The Bitcoin software is made available to the public for the first time and mining – the process through which new Bitcoins are created and transactions are recorded and verified on the blockchain – begins.
2010 – Bitcoin is valued for the first time
As it had never been traded, only mined, it was impossible to assign a monetary value to the units of the emerging cryptocurrency. In 2010, someone decided to sell theirs for the first time – swapping 10,000 of them for two pizzas. If the buyer had hung onto those Bitcoins, at today’s prices they would be worth more than $100 million.
2011 – Rival cryptocurrencies emerge
As Bitcoin increases in popularity and the idea of decentralised and encrypted currencies catch on, the first alternative cryptocurrencies appear. These are sometimes known as altcoin and generally try to improve on the original Bitcoin design by offering greater speed, anonymity or some other advantage. Among the first to emerge were Namecoin and Litecoin. Currently there are over 1,000 cryptocurrencies in circulation with new ones frequently appearing.
2013 – Bitcoin price crashes
Shortly after the price of one Bitcoin reaches $1,000 for the first time, the price quickly begins to decline. Many who invested money at this point will have suffered losses as the price plummeted to around $300 – it would be more than two years before it reached $1,000 again.

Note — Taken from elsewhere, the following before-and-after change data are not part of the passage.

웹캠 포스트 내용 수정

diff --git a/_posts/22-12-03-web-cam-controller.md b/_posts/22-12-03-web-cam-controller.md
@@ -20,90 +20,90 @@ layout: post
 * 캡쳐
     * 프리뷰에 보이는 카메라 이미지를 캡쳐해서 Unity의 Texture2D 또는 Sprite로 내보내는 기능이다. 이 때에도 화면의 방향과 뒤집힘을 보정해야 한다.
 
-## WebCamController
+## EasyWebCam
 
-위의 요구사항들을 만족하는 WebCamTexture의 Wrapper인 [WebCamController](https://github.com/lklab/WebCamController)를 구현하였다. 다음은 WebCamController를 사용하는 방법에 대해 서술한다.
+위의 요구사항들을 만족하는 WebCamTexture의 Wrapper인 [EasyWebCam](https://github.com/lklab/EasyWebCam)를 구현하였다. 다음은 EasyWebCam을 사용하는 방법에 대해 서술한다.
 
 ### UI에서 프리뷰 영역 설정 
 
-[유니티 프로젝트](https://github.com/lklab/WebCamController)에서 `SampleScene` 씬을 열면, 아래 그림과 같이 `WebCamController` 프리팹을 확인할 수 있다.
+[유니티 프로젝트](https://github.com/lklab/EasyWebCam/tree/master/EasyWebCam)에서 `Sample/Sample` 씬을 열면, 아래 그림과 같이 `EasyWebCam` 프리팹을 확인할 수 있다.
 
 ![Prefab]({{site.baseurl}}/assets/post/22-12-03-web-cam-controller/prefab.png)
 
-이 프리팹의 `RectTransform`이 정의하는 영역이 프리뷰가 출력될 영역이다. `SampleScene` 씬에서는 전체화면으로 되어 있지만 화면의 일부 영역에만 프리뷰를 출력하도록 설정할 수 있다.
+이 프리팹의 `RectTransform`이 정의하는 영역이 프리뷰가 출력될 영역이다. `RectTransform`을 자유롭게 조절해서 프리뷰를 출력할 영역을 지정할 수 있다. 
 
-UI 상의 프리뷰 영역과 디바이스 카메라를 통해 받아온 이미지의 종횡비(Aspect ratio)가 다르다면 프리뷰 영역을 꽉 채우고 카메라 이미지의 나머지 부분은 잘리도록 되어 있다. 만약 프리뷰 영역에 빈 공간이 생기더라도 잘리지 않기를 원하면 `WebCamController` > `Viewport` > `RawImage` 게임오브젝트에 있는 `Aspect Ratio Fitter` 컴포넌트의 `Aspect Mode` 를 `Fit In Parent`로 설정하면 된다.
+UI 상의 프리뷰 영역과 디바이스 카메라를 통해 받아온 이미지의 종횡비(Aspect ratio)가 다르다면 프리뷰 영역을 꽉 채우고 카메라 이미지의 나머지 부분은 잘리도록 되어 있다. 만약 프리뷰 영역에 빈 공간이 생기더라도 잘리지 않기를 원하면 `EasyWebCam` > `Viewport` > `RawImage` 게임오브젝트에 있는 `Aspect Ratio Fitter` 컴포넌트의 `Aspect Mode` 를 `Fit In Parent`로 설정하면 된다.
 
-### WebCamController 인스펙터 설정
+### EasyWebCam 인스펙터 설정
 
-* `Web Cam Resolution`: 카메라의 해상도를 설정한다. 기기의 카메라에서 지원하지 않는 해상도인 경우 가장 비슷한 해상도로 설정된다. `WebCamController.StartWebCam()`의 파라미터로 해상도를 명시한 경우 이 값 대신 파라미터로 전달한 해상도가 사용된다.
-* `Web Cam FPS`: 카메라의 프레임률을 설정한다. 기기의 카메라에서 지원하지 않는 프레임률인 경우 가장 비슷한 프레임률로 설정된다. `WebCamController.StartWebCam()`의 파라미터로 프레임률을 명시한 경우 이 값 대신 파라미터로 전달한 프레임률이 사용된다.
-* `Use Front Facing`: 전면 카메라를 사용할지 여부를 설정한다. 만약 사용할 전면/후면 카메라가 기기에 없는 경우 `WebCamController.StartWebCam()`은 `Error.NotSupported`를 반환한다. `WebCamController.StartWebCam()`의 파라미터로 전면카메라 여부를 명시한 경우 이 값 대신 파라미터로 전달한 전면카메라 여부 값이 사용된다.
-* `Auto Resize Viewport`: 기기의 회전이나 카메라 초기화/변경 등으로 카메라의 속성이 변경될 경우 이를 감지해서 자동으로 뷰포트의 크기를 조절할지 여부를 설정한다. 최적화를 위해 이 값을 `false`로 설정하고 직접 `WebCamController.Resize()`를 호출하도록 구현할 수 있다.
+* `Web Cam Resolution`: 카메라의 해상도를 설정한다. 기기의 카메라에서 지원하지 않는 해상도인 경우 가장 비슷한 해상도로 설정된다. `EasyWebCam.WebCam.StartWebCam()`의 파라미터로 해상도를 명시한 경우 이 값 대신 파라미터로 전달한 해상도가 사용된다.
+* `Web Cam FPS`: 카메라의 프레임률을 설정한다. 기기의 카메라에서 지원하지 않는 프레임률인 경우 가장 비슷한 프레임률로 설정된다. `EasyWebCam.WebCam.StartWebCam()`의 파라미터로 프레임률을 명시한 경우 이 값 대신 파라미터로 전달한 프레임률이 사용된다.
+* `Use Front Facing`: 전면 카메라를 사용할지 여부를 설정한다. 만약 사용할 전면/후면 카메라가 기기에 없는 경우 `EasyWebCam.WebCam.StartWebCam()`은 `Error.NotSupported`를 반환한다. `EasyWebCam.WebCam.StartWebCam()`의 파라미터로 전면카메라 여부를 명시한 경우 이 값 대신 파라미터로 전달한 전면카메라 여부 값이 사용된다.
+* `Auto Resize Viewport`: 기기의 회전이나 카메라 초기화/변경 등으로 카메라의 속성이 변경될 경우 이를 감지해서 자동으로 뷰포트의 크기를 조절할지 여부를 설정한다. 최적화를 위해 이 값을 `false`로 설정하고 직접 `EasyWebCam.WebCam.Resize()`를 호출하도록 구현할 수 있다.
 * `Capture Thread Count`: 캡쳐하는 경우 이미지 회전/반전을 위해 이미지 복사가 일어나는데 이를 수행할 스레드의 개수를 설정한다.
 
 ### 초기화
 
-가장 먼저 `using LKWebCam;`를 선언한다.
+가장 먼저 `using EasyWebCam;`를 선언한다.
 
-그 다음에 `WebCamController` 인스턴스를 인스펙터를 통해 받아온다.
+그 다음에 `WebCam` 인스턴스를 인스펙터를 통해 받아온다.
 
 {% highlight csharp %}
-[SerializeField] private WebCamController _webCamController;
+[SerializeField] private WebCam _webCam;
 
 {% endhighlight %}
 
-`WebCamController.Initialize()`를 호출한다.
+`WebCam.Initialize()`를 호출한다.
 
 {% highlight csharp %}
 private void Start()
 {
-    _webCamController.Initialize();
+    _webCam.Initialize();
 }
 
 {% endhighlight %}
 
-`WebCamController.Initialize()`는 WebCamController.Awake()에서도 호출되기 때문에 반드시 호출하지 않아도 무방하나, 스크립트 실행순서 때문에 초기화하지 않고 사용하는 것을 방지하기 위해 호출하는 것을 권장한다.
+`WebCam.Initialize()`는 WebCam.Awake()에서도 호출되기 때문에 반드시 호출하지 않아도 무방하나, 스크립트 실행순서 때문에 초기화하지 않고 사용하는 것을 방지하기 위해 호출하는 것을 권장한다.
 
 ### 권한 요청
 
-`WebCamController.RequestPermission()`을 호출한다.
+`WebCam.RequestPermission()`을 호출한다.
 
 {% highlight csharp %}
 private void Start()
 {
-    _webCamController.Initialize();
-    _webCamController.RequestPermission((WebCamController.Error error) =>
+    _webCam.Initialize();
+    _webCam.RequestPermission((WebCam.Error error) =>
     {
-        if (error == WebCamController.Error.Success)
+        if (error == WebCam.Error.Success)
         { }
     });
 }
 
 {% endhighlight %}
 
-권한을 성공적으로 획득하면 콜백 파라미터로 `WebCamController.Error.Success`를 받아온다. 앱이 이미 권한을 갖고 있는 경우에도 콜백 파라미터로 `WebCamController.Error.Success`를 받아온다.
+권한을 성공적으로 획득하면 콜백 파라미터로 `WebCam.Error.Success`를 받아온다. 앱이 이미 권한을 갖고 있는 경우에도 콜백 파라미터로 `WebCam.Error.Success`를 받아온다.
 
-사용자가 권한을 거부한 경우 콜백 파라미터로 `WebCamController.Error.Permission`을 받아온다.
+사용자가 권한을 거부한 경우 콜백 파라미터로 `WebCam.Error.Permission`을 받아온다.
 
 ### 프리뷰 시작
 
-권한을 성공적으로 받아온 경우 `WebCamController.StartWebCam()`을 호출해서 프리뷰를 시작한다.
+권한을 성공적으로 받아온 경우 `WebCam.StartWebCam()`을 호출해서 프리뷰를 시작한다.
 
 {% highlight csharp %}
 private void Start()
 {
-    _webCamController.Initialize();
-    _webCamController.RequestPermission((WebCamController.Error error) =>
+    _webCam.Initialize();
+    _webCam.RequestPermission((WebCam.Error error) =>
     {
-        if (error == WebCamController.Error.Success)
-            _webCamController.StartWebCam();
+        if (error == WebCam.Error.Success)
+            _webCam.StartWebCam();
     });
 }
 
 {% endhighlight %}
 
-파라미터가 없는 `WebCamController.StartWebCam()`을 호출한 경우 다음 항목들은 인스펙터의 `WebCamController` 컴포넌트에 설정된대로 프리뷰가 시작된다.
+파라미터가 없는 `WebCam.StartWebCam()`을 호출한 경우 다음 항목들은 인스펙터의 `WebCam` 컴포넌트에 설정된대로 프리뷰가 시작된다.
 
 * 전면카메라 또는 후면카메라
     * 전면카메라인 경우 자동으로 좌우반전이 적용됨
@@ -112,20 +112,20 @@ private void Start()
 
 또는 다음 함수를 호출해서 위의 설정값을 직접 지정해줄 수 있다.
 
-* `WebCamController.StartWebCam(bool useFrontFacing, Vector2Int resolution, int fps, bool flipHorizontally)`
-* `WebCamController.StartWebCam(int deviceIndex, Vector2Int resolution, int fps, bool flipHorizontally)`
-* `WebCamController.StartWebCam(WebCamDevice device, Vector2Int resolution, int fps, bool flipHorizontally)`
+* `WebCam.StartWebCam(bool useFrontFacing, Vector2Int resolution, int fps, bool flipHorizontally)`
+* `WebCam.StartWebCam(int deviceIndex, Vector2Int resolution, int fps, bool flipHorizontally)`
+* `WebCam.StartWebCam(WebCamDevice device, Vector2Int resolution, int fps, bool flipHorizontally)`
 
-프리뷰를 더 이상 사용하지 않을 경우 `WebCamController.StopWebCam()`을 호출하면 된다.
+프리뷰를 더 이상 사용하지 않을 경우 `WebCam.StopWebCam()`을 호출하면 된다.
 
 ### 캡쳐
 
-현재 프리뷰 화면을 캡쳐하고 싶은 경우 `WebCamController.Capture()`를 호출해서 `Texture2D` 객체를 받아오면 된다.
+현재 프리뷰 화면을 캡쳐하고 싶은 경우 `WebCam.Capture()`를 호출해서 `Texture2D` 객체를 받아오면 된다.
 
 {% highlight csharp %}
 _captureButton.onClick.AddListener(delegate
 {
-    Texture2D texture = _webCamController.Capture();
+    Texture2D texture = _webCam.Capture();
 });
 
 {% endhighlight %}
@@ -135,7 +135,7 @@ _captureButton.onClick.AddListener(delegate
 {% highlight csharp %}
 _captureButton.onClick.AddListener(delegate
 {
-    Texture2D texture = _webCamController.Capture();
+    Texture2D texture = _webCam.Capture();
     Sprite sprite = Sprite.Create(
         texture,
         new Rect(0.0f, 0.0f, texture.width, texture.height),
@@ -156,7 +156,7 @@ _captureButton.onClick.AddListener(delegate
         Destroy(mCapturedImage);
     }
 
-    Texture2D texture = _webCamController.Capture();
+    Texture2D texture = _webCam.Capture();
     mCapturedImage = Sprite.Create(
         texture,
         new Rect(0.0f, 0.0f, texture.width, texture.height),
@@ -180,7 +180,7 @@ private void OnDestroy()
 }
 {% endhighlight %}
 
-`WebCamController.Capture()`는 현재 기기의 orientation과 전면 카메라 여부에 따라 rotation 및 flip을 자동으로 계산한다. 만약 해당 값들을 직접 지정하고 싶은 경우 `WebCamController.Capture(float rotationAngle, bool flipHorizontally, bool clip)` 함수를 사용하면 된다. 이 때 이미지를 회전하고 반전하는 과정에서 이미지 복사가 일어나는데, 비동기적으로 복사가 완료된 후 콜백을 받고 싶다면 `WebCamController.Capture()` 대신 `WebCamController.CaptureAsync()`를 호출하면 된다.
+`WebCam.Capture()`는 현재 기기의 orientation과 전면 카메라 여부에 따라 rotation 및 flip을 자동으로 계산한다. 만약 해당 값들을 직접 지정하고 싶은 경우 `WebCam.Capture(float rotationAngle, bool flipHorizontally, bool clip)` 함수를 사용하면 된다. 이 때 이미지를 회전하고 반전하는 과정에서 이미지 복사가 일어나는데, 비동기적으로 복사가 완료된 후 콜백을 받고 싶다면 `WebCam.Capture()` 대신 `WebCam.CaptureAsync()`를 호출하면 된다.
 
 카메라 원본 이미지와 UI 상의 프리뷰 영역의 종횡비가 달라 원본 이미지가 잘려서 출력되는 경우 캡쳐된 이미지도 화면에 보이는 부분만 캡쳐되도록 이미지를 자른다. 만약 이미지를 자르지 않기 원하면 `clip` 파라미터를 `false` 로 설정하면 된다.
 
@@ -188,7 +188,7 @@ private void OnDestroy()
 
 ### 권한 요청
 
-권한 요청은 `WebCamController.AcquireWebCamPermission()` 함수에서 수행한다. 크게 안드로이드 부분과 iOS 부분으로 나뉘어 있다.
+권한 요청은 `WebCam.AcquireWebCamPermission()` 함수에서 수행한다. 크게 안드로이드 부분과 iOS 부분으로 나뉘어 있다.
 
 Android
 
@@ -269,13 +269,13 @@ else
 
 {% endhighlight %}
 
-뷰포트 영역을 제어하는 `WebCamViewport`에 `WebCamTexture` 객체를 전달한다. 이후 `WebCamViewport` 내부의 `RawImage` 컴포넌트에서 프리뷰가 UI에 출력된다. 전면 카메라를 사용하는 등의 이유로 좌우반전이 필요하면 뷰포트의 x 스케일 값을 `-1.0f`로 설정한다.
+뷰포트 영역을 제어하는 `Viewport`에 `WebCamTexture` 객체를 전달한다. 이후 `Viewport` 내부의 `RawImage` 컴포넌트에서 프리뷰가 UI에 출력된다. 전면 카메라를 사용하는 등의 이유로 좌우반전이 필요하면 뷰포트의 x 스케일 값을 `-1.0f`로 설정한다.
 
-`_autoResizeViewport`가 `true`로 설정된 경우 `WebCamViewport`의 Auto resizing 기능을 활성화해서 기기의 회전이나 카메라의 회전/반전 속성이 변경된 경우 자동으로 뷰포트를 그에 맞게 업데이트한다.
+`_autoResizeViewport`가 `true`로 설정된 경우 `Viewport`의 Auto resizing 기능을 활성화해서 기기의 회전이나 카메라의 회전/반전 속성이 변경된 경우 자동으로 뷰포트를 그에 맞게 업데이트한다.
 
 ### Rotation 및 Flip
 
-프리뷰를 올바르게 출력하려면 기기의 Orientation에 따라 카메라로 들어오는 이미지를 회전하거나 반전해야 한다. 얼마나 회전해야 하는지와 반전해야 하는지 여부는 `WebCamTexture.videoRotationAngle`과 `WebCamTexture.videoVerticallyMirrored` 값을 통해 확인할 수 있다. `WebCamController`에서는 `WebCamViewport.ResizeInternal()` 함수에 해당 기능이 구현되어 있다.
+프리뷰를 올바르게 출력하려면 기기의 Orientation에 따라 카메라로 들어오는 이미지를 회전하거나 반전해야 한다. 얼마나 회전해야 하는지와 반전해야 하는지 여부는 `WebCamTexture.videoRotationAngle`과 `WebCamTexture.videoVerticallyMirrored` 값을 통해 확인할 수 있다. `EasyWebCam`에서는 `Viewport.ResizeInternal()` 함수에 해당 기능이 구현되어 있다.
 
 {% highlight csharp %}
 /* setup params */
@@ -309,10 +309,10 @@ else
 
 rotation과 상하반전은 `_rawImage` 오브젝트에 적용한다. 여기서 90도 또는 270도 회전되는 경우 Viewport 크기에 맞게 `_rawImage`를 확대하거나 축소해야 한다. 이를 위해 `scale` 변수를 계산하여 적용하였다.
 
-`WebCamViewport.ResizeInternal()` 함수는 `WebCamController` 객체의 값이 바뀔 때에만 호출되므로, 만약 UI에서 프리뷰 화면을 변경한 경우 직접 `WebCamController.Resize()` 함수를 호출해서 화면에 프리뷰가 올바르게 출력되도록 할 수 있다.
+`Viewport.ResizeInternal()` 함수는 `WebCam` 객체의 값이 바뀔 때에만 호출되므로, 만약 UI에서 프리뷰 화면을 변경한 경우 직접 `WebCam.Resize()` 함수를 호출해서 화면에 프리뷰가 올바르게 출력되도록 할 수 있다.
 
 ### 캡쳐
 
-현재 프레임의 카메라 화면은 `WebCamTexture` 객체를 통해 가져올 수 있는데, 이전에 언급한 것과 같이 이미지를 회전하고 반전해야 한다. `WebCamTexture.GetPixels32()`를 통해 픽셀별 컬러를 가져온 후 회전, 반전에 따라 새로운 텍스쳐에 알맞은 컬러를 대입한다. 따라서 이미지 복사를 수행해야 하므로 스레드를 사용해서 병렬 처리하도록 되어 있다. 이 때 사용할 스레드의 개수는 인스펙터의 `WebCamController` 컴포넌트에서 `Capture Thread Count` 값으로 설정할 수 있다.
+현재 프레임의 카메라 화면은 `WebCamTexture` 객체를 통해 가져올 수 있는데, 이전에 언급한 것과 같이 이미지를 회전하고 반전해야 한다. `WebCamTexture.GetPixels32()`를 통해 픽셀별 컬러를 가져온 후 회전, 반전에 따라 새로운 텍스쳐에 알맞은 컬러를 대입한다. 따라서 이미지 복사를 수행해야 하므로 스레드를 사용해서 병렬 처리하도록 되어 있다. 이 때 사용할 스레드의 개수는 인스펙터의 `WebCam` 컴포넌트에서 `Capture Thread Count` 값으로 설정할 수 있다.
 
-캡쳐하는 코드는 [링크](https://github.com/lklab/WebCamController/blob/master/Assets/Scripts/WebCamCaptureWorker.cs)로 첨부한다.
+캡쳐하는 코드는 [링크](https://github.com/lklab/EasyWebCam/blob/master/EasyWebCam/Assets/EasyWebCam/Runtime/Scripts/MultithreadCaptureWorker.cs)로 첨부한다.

2014 – Scams and theft
Perhaps unsurprisingly for a currency designed with anonymity and lack of control in mind, Bitcoin has proven to be an attractive and lucrative target for criminals. In January 2014, the world’s largest Bitcoin exchange Mt.Gox went offline, and the owners of 850,000Bitcoins never saw them again. Investigations are still trying to get to the bottom of exactly what happened but whatever the story, someone dishonestly got their hands on a haul which at the time was valued at $450 million dollars. At today’s prices, those missing coins would be worth $4.4 billion.
2016 – Ethereum and ICOs
One cryptocurrency came close to stealing Bitcoin’s thunder this year, as enthusiasm grew around the Ethereum platform. This platform uses cryptocurrency known as Ether to facilitate blockchain-based smart contracts and apps. Ethereum’s arrival was marked by the emergence of Initial Coin Offerings (ICOs). These are fundraising platforms which offer investors the chance to trade what are often essentially stocks or shares in startup ventures, in the same manner that they can invest and trade cryptocurrencies. In the US the SEC warned investors that due to the lack of oversight ICOs could easily be scams or ponzi schemes disguised as legitimate investments. The Chinese government went one further, by banning them outright.
2017 –Bitcoin reaches $10,000 and continues to grow
A gradual increase in the places where Bitcoin could be spent contributed to its continued growth in popularity, during a period where it’s value remained below previous peaks. Gradually as more and more uses emerged, it became clear that more money was flowing into the Bitcoin and cryptocoin ecosystem. During this period the market cap of all cryptocoins rose from $11bn to its current height of over $300bn. Banks including Barclays, Citi Bank, Deutsche Bankand BNP Paribas have said they are investigating ways they might be able to work with Bitcoin. Meanwhile the technology behind Bitcoin – blockchain – has sparked a revolution in the fintech industry (and beyond) which is only just getting started.
Whatever your opinion on Bitcoin and cryptocurrency – and educated commenters have described them as everything from the future of money to an outright scam – it seems they are here to stay. Will it succeed in doing what many early adopters and evangelists claim it is destined to – replace government-controlled, centralised money with a distributed and decentralised alternative, controlled by nothing besides market forces? Well, 2018 may yield some clues but we are unlikely to know the answer for some time yet.